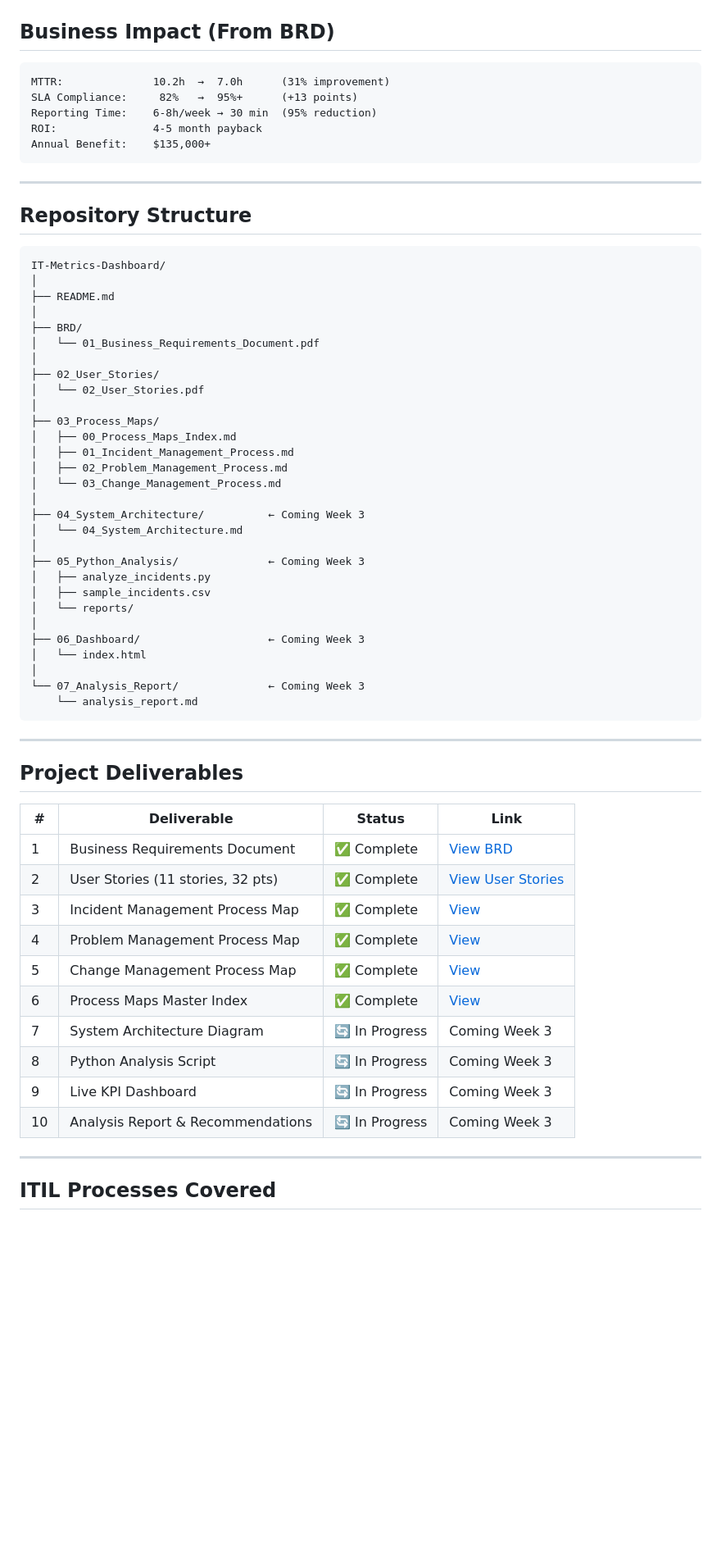
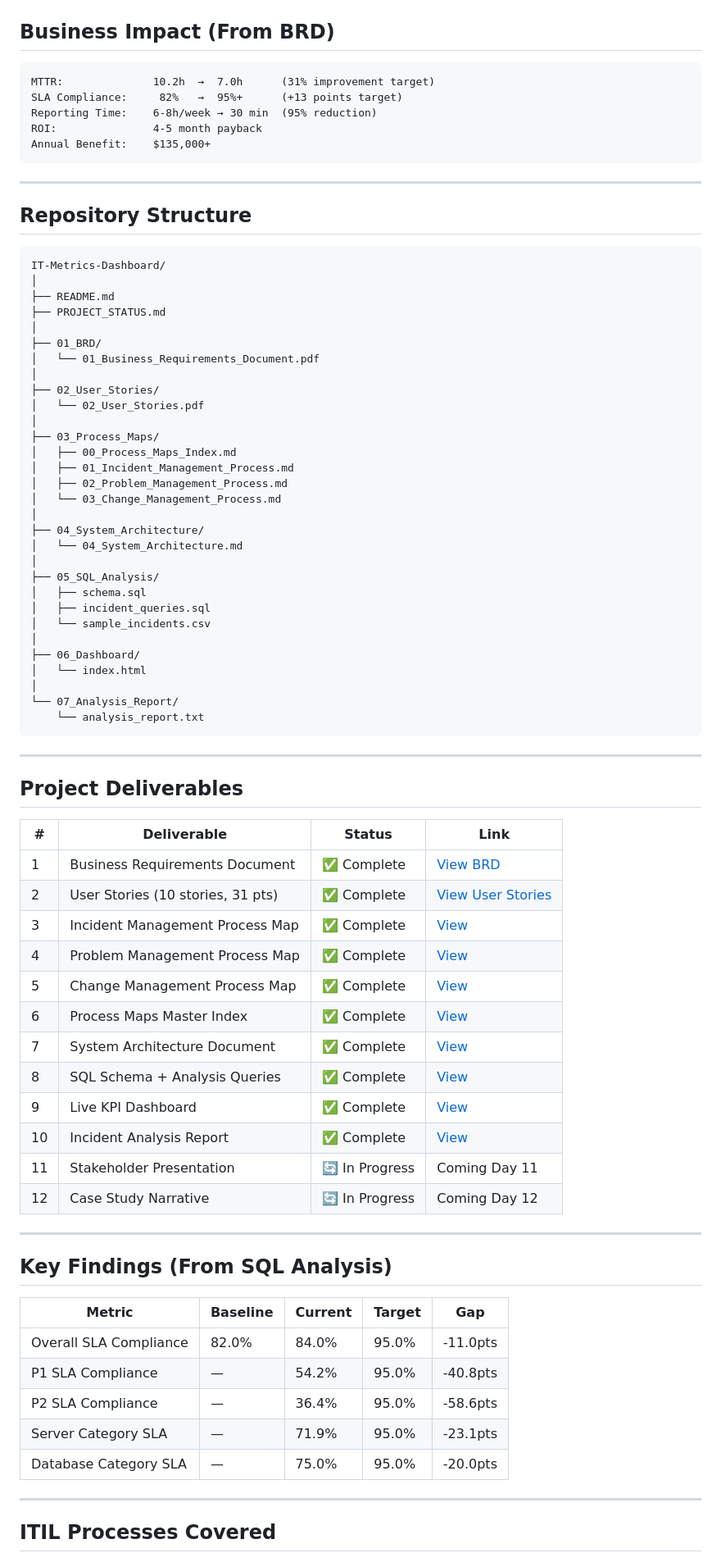
Before and after one commit to Harshall-Bhavsar/IT-Metrics-Dashboard, a Markdown page: README.md, the part around one of its changes. Shown at 82% size. Rendered like a GitHub page; blank space fills up the shorter version.

Commit message:
Revise project summary and deliverables in README
Updated project details and deliverables in README.md.

````diff
--- a/README.md
+++ b/README.md
@@ -35,8 +37,8 @@ A real-time IT Metrics Dashboard integrating with the ticketing system to provid
 ## Business Impact (From BRD)
 
 ```
-MTTR:              10.2h  →  7.0h      (31% improvement)
-SLA Compliance:     82%   →  95%+      (+13 points)
+MTTR:              10.2h  →  7.0h      (31% improvement target)
+SLA Compliance:     82%   →  95%+      (+13 points target)
 Reporting Time:    6-8h/week → 30 min  (95% reduction)
 ROI:               4-5 month payback
 Annual Benefit:    $135,000+
@@ -50,8 +52,9 @@ Annual Benefit:    $135,000+
 IT-Metrics-Dashboard/
 │
 ├── README.md
+├── PROJECT_STATUS.md
 │
-├── BRD/
+├── 01_BRD/
 │   └── 01_Business_Requirements_Document.pdf
 │
 ├── 02_User_Stories/
@@ -63,19 +66,19 @@ IT-Metrics-Dashboard/
 │   ├── 02_Problem_Management_Process.md
 │   └── 03_Change_Management_Process.md
 │
-├── 04_System_Architecture/          ← Coming Week 3
+├── 04_System_Architecture/
 │   └── 04_System_Architecture.md
 │
-├── 05_Python_Analysis/              ← Coming Week 3
-│   ├── analyze_incidents.py
-│   ├── sample_incidents.csv
-│   └── reports/
+├── 05_SQL_Analysis/
+│   ├── schema.sql
+│   ├── incident_queries.sql
+│   └── sample_incidents.csv
 │
-├── 06_Dashboard/                    ← Coming Week 3
+├── 06_Dashboard/
 │   └── index.html
 │
-└── 07_Analysis_Report/              ← Coming Week 3
-    └── analysis_report.md
+└── 07_Analysis_Report/
+    └── analysis_report.txt
 ```
 
 ---
@@ -84,16 +87,30 @@ IT-Metrics-Dashboard/
 
 | # | Deliverable | Status | Link |
 |---|------------|--------|------|
-| 1 | Business Requirements Document | ✅ Complete | [View BRD](BRD/01_Business_Requirements_Document.pdf) |
-| 2 | User Stories (11 stories, 32 pts) | ✅ Complete | [View User Stories](02_User_Stories/02_User_Stories.pdf) |
+| 1 | Business Requirements Document | ✅ Complete | [View BRD](01_BRD/01_Business_Requirements_Document.pdf) |
+| 2 | User Stories (10 stories, 31 pts) | ✅ Complete | [View User Stories](02_User_Stories/02_User_Stories.pdf) |
 | 3 | Incident Management Process Map | ✅ Complete | [View](03_Process_Maps/01_Incident_Management_Process.md) |
 | 4 | Problem Management Process Map | ✅ Complete | [View](03_Process_Maps/02_Problem_Management_Process.md) |
 | 5 | Change Management Process Map | ✅ Complete | [View](03_Process_Maps/03_Change_Management_Process.md) |
 | 6 | Process Maps Master Index | ✅ Complete | [View](03_Process_Maps/00_Process_Maps_Index.md) |
-| 7 | System Architecture Diagram | 🔄 In Progress | Coming Week 3 |
-| 8 | Python Analysis Script | 🔄 In Progress | Coming Week 3 |
-| 9 | Live KPI Dashboard | 🔄 In Progress | Coming Week 3 |
-| 10 | Analysis Report & Recommendations | 🔄 In Progress | Coming Week 3 |
+| 7 | System Architecture Document | ✅ Complete | [View](04_System_Architecture/04_System_Architecture.md) |
+| 8 | SQL Schema + Analysis Queries | ✅ Complete | [View](05_SQL_Analysis/incident_queries.sql) |
+| 9 | Live KPI Dashboard | ✅ Complete | [View](06_Dashboard/index.html) |
+| 10 | Incident Analysis Report | ✅ Complete | [View](07_Analysis_Report/analysis_report.txt) |
+| 11 | Stakeholder Presentation | 🔄 In Progress | Coming Day 11 |
+| 12 | Case Study Narrative | 🔄 In Progress | Coming Day 12 |
+
+---
+
+## Key Findings (From SQL Analysis)
+
+| Metric | Baseline | Current | Target | Gap |
+|--------|---------|---------|--------|-----|
+| Overall SLA Compliance | 82.0% | 84.0% | 95.0% | -11.0pts |
+| P1 SLA Compliance | — | 54.2% | 95.0% | -40.8pts |
+| P2 SLA Compliance | — | 36.4% | 95.0% | -58.6pts |
+| Server Category SLA | — | 71.9% | 95.0% | -23.1pts |
+| Database Category SLA | — | 75.0% | 95.0% | -20.0pts |
 
 ---
 
````
Also changed, not shown: other parts of README.md (+34 -4 lines).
※ ※ ※
Work order
Tell how many lines of the data include the word "deliverables", and nothing else.

Answer section
2